Both are considered to be anxiety related, however, OCD is often unable to be controlled. Someone suffering from OCD will battle with anxiety until the obsessive thought or compulsion is satisfied.

OCD and Intellectual Disability

OCD is not considered an intellectual disability in its own right. However, it is known to occur in people who also have an intellectual disability present.

The severity of the intellectual disability may make it hard to diagnose OCD. This is especially true of people whose intellectual disabilities create a significant lack of communication or developmental hindrance. However, there are few tools will facilitate these disabilities such as Grammarly.

Recent studies have also discovered that OCD is linked with learning and memory problems in school-aged children. One study focused on teenagers with OCD and their ability to perform well in school. Adolescents with OCD have widespread learning and memory problems due to limitations with cognitive flexibility.

Addressing these within the school environment has helped many students overcome this limitation and succeed academically. These students also find some help with pen scanners to increase cognitive ability. Also, students perform better when OCD symptoms at school are identified early.

Types of Obsessive-Compulsive and Related Disorders OCRD

In addition to OCD, there are several other disorders that are considered to lie on the OCD spectrum or are classified as related to obsessive or compulsive behaviours in the DSM-5.

Body dysmorphic disorder is an OCD related eating disorder in which someone becomes obsessed with the way their body looks. The obsessive thought patterns often result in the idea that their body is severely flawed and those affected go to extreme lengths to hide or fix that part of their body.

Another OCRD is hoarding disorder, which involves immense difficulty letting go of possessions due to the persistent idea of needing to save them. Someone with hoarding disorder experiences stress or anxiety at the thought of parting with their possessions to the point where their living conditions become stacks upon stacks of clutter.

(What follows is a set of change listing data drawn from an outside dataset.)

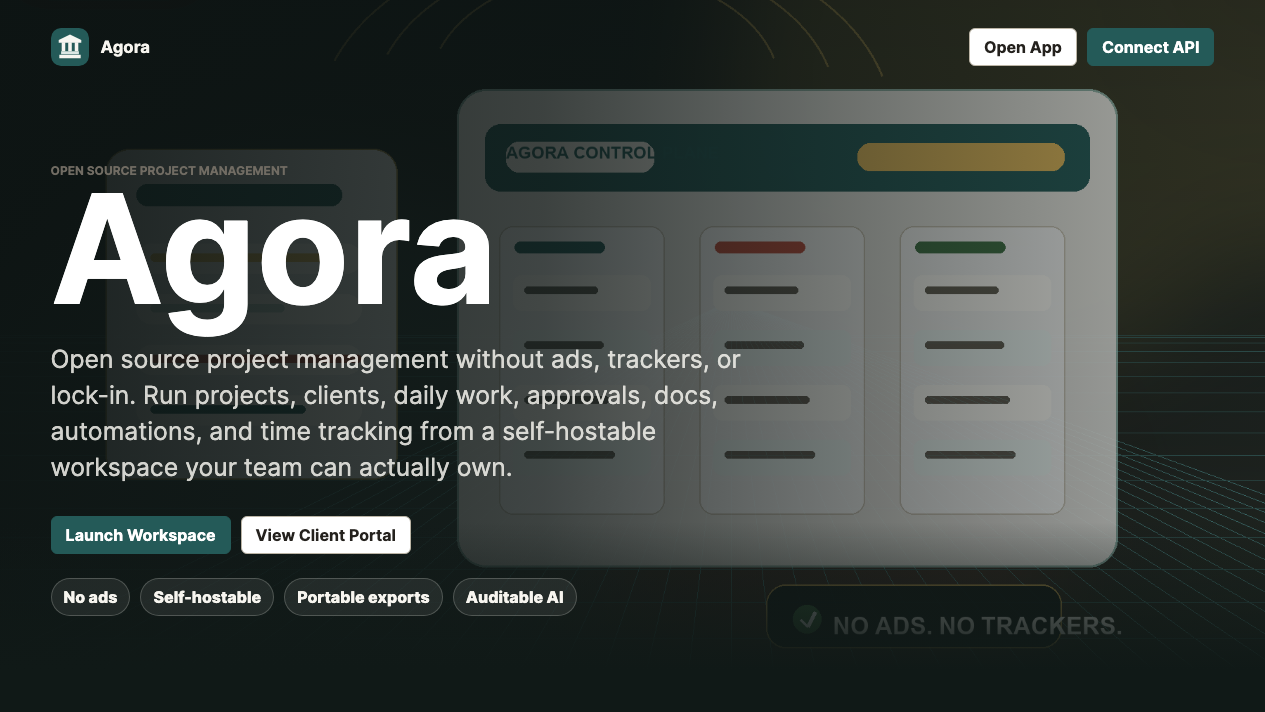
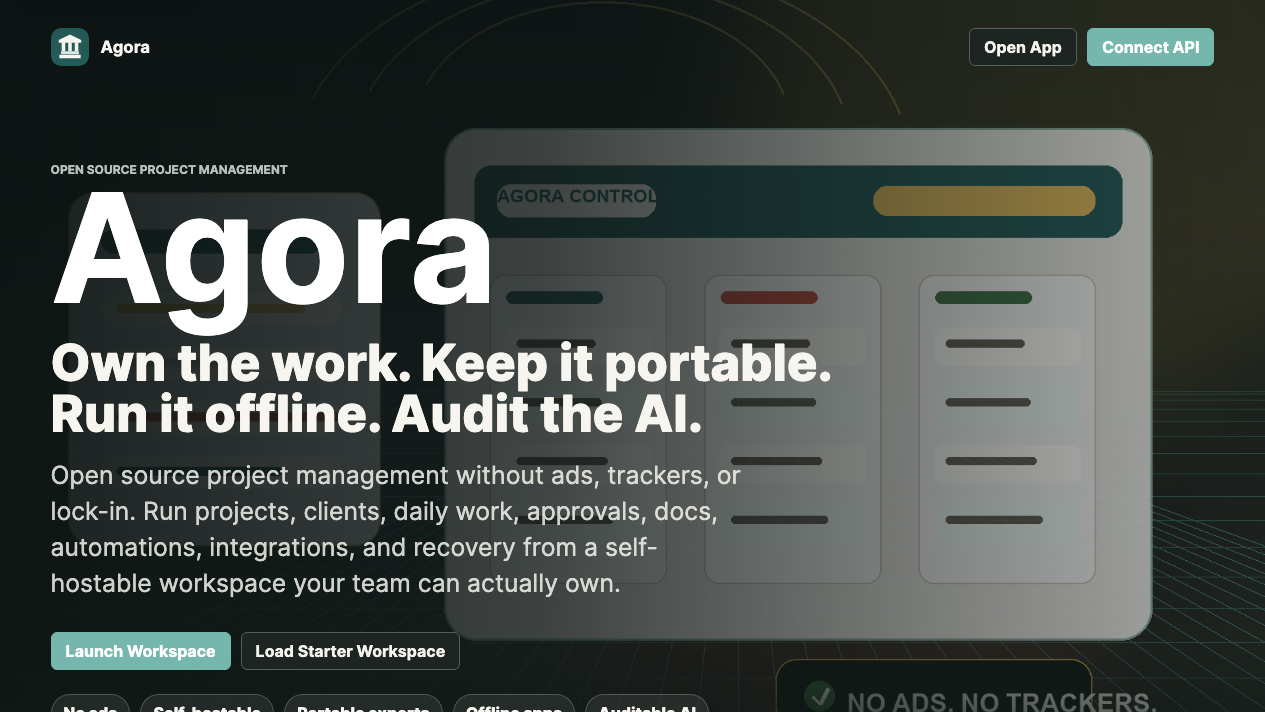
Refresh Acme demo launch assets

diff --git a/scripts/capture-screenshots.js b/scripts/capture-screenshots.js
@@ -13,18 +13,16 @@ const CHROME_TIMEOUT_MS = Number(process.env.AGORA_SCREENSHOT_TIMEOUT_MS || 3000
 const ROUTE_WAIT_MS = Number(process.env.AGORA_SCREENSHOT_WAIT_MS || 5000);
 
 const captures = [
-  { route: "landing", file: "agora-landing.png", width: 1265, height: 712 },
-  { route: "dashboard", file: "agora-dashboard.png", width: 1265, height: 712 },
-  { route: "launch", file: "agora-launch-flow.png", width: 1265, height: 712 },
-  { route: "readiness", file: "agora-readiness.png", width: 1265, height: 712 },
-  { route: "board", file: "agora-board.png", width: 1265, height: 712 },
-  { route: "inbox", file: "agora-inbox.png", width: 1265, height: 712 },
-  { route: "marketplace", file: "agora-marketplace.png", width: 1265, height: 712 },
-  { route: "data", file: "agora-data.png", width: 1265, height: 712 },
-  { route: "settings", file: "agora-settings.png", width: 1265, height: 712 },
-  { route: "launch", file: "agora-mobile-launch.png", width: 500, height: 844 },
-  { route: "readiness", file: "agora-mobile-readiness.png", width: 500, height: 844 },
-  { route: "daily", file: "agora-mobile-today.png", width: 500, height: 844 }
+  { route: "landing", file: "agora-landing.png", width: 1265, height: 712, expectedText: ["Agora"] },
+  { route: "command-center", query: { demoAction: "sampleAgencyWorkspace" }, file: "agora-acme-command-center.png", width: 1265, height: 712, expectedText: ["PM command center", "Client promises"] },
+  { route: "project-backlog", file: "agora-acme-project-backlog.png", width: 1265, height: 712, expectedText: ["Backlog projects", "Project intake"] },
+  { route: "visibility", file: "agora-acme-client-visibility.png", width: 1265, height: 712, expectedText: ["Client visibility review", "Visibility warnings"] },
+  { route: "project", query: { project: "launch", tab: "timeline" }, file: "agora-acme-timeline-risk.png", width: 1265, height: 712, expectedText: ["Timeline", "Gantt"] },
+  { route: "reports", file: "agora-acme-client-update.png", width: 1265, height: 712, expectedText: ["Status report", "Delivery risk"] },
+  { route: "data", query: { demoAction: "recoveryPlan" }, file: "agora-acme-recovery-proof.png", width: 1265, height: 712, expectedText: ["Recovery confidence", "Portable workspace OS"] },
+  { route: "permissions", file: "permissions-audit-desktop.png", width: 1265, height: 712, expectedText: ["Role and Operator audit", "Operator guardrails"] },
+  { route: "operator", file: "operator-trust-desktop.png", width: 1265, height: 712, expectedText: ["Operator workspace", "Trust and context"] },
+  { route: "daily", file: "agora-mobile-today.png", width: 500, height: 844, expectedText: ["Today"] }
 ];
 
 main().catch((error) => {
@@ -44,7 +42,7 @@ async function main() {
 
   try {
     for (const capture of captures) {
-      const url = `${server.baseUrl}/?route=${encodeURIComponent(capture.route)}&screenshot=${Date.now()}`;
+      const url = buildCaptureUrl(server.baseUrl, capture);
       const dom = await runChrome(chromePath, [
         "--headless=new",
         "--disable-gpu",
@@ -105,9 +103,20 @@ function assertRouteRendered(capture, dom) {
   if (normalized.includes("could not render") || normalized.includes("view error")) {
     throw new Error(`Route ${capture.route} rendered an error state`);
   }
-  if (!normalized.includes(`>${routeTitle(capture.route).toLowerCase()}<`)) {
-    throw new Error(`Route ${capture.route} did not render the expected title`);
+  const missing = (capture.expectedText || [routeTitle(capture.route)]).filter((text) => !normalized.includes(String(text).toLowerCase()));
+  if (missing.length) {
+    throw new Error(`Route ${capture.route} did not render expected screenshot text: ${missing.join(", ")}`);
   }
+}
+
+function buildCaptureUrl(baseUrl, capture) {
+  const url = new URL(baseUrl);
+  url.searchParams.set("route", capture.route);
+  Object.entries(capture.query || {}).forEach(([key, value]) => {
+    url.searchParams.set(key, String(value));
+  });
+  url.searchParams.set("screenshot", String(Date.now()));
+  return url.toString();
 }
 
 function routeTitle(route) {

diff --git a/docs/demo-video-production-checklist.md b/docs/demo-video-production-checklist.md
@@ -1,0 +1,41 @@
+# Demo Video Production Checklist
+
+Use this checklist when recording the 75 to 120 second Acme launch demo. The script lives in [`demo-video-script.md`](./demo-video-script.md); this file is the production checklist for capture, edit, export, and release evidence.
+
+## Preflight
+
+- Run `npm run demo:check`.
+- Run `AGORA_GOLDEN_SUITE=demo npm run test:golden`.
+- Run `npm run screenshots` and confirm the Acme screenshot files changed intentionally.
+- Use the hosted demo URL only after following [`hosted-demo-runbook.md`](./hosted-demo-runbook.md).
+- Use a clean browser profile with no extensions, bookmarks bar, private tokens, local paths, or personal emails visible.
+
+## Recording Setup
+
+- Desktop viewport: `1440 x 1000` or close.
+- Mobile cutaway viewport: `390 x 844` only if needed.
+- Start URL: `?route=landing`.
+- Main story URL sequence: the six routes in [`acme-client-launch-demo.md`](./acme-client-launch-demo.md).
+- Target length: 75 to 120 seconds.
+- Export filename: `assets/videos/agora-acme-client-launch-demo.mp4` when video assets are added to the repo or release bundle.
+
+## Shot List
+
+| Shot | Route | Goal | Max Time |
+| --- | --- | --- | --- |
+| Opening promise | `?route=landing` | No ads, no trackers, no lock-in. | 8s |
+| Triage request | `?route=command-center&demoAction=sampleAgencyWorkspace` | PM morning view and client promises. | 14s |
+| Scope project | `?route=project-backlog` | Intake becomes scoped delivery work. | 14s |
+| Review approvals | `?route=visibility` | Client-safe sharing and approval warnings. | 16s |
+| Inspect risk | `?route=project&project=launch&tab=timeline` | Timeline, Gantt, dependency risk. | 16s |
+| Client update | `?route=reports` | Copyable status report. | 16s |
+| Recovery proof | `?route=data&demoAction=recoveryPlan` | Export, backup, restore proof. | 14s |
+| Trust close | `?route=permissions` | Role and Operator audit. | 10s |
+
+## Acceptance
+
+- The video shows one Acme story, not a feature inventory.
+- Each screen appears long enough to read the main heading and one proof label.
+- The voiceover mentions open source, local-first control, client-safe approvals, reports, and portable recovery.
+- No secrets, real customer data, personal email, browser extension UI, or local filesystem paths are visible.
+- The release candidate doc links the final hosted demo URL and video asset location before tagging.

diff --git a/docs/screenshot-demo-plan.md b/docs/screenshot-demo-plan.md
@@ -40,13 +40,17 @@ The script fails if a route does not boot, renders "could not render", or writes
 
 ## Current Launch Set
 
-These checked-in screenshots are ready for README, landing-page proof, and launch planning:
+These checked-in screenshots are the automated Acme launch set for README, landing-page proof, launch planning, and PWA metadata:
 
 - `assets/screenshots/agora-landing.png`
-- `assets/screenshots/agora-dashboard.png`
-- `assets/screenshots/agora-board.png`
-- `assets/screenshots/agora-inbox.png`
-- `assets/screenshots/agora-marketplace.png`
+- `assets/screenshots/agora-acme-command-center.png`
+- `assets/screenshots/agora-acme-project-backlog.png`
+- `assets/screenshots/agora-acme-client-visibility.png`
+- `assets/screenshots/agora-acme-timeline-risk.png`
+- `assets/screenshots/agora-acme-client-update.png`
+- `assets/screenshots/agora-acme-recovery-proof.png`
+- `assets/screenshots/permissions-audit-desktop.png`
+- `assets/screenshots/operator-trust-desktop.png`
 - `assets/screenshots/agora-mobile-today.png`
 
 ## Canonical Acme Launch Set
@@ -248,7 +252,7 @@ Use for:
 
 Target length: 75 to 120 seconds.
 
-Use [`docs/demo-video-script.md`](./demo-video-script.md) for the full time-coded script, route list, voiceover, and editing notes.
+Use [`docs/demo-video-script.md`](./demo-video-script.md) for the full time-coded script, route list, voiceover, and editing notes. Use [`demo-video-production-checklist.md`](./demo-video-production-checklist.md) to capture, QA, and release the short video.
 
 1. Landing: "Agora is open source project management without ads or lock-in."
 2. Command Center: triage the Acme client request.

diff --git a/README.md b/README.md
@@ -6,7 +6,7 @@ Open source, local-first project management for client-facing teams without ads,
 
 Agora is a self-hostable project command center for agencies and consultants running client work with portals, approvals, reusable workflows, time tracking, auditable AI, and portable data. It is inspired by tools like Asana and Nifty, but designed for teams that need ownership of their workflow as much as they need visibility.
 
-![Agora dashboard screenshot](./assets/screenshots/agora-dashboard.png)
+![Agora Acme command center screenshot](./assets/screenshots/agora-acme-command-center.png)
 
 ## Who Agora Is For
 
@@ -18,9 +18,9 @@ See the [product readiness roadmap](./docs/product-readiness-roadmap.md) for the
 
 ## Product Snapshot
 
-| Workspace command center | Project board | Marketplace |
+| Acme command center | Project backlog | Client visibility |
 | --- | --- | --- |
-| ![Agora dashboard](./assets/screenshots/agora-dashboard.png) | ![Agora board](./assets/screenshots/agora-board.png) | ![Agora marketplace](./assets/screenshots/agora-marketplace.png) |
+| ![Agora command center](./assets/screenshots/agora-acme-command-center.png) | ![Agora project backlog](./assets/screenshots/agora-acme-project-backlog.png) | ![Agora client visibility](./assets/screenshots/agora-acme-client-visibility.png) |
 
 Agora currently covers the core loop: plan work, move tasks, triage inbox signals, capture project memory, preview Autopilot recovery proposals, share client-safe status, install templates and automations, export the workspace, and connect an optional API when browser-local storage is not enough.
 

diff --git a/docs/release-candidate-v0.1-beta.md b/docs/release-candidate-v0.1-beta.md
@@ -18,6 +18,7 @@ Paste command output or link CI artifacts for the exact commit being released.
 | --- | --- | --- |
 | Release discipline | `npm run release:check` | Pending for release commit |
 | Hosted demo | `npm run demo:check` | Pending for release commit |
+| Screenshots | `npm run screenshots` and inspect Acme screenshot set | Pending for release commit |
 | Packaging | `npm run package:check` | Pending for release commit |
 | Trust evidence | `npm run trust` | Pending for release commit |
 | QA | `npm run qa` | Pending for release commit |
@@ -36,7 +37,7 @@ Required before publishing:
 - Run `npm run demo:check`.
 - Run `AGORA_GOLDEN_SUITE=demo npm run test:golden`.
 - Refresh the screenshots named in [`screenshot-demo-plan.md`](./screenshot-demo-plan.md).
-- Record or re-record the short demo using [`demo-video-script.md`](./demo-video-script.md).
+- Record or re-record the short demo using [`demo-video-script.md`](./demo-video-script.md) and [`demo-video-production-checklist.md`](./demo-video-production-checklist.md).
 - Confirm the hosted demo contains no real customer data, secrets, private emails, or paid-provider credentials.
 
 ## Platform Evidence

diff --git a/docs/demo-video-script.md b/docs/demo-video-script.md
@@ -1,6 +1,6 @@
 # Agora Demo Video Script
 
-Use this script for a 75 to 120 second launch demo. Keep the pacing calm: the point is to show that Agora is already a real workspace, not to tour every feature. The default story is Acme Studio taking one client request from intake to recovery proof. Use [`acme-client-launch-demo.md`](./acme-client-launch-demo.md) as the canonical route handoff.
+Use this script for a 75 to 120 second launch demo. Keep the pacing calm: the point is to show that Agora is already a real workspace, not to tour every feature. The default story is Acme Studio taking one client request from intake to recovery proof. Use [`acme-client-launch-demo.md`](./acme-client-launch-demo.md) as the canonical route handoff and [`demo-video-production-checklist.md`](./demo-video-production-checklist.md) for capture QA.
 
 ## Recording Setup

Other types of Obsessive-Compulsive and Related Disorders include:

These are all broadly classified as anxiety disorders with characteristics of obsessive-compulsive behaviors though exhibit different symptoms to OCD itself.

Paranoid
Paranoid individuals may have fears that bad will come to them if they do not take action

Cannabidiol is a uber-popular alternative to prescription drugs for those with anxiety and OCD, but the research on its effectiveness is in a nascent phase.

The etiology of OCD disorder

There is a common myth that everyone is a little bit OCD or has obsessive-compulsive tendencies. While many people occasionally experience random inclinations to do things in a particular way or have small, quirky habits they create, those with OCD are not able to move past these patterns.

When random thoughts or routines become stuck in someone’s head to the point of anxiety, that is OCD. Research findings have indicated that the brains of people with OCD function differently and that there may be communication errors in various parts of the brain.

While such neurological accounts have been discovered as contributing to the cause of OCD, current research has not been able to definitively point to a specific cause or causes of OCD.

It’s likely that a wide range of factors contributes to OCD including:

  • Neurological Factors
  • Genetic Factors
  • Behavioural Factors
  • Cognitive Factors
  • Environmental Factors

Some researchers and learning theorists suggest that compulsions are learned responses which help individuals reduce or prevent the anxiety which accompanies their obsessions or uncontrolled urges.

While there has not yet been a definitive cause identified for OCD, it is likely that there’s a delicate interplay of the above factors which are responsible for the appearance and maintenance of OCD.

In any case, OCD is recognized as a disorder which can severely impact the lives of those affected, and if severe enough qualifies for government disability benefits. If you suffer from OCD at this level and it’s impacting your work, be sure to research available options that can make life less stressful.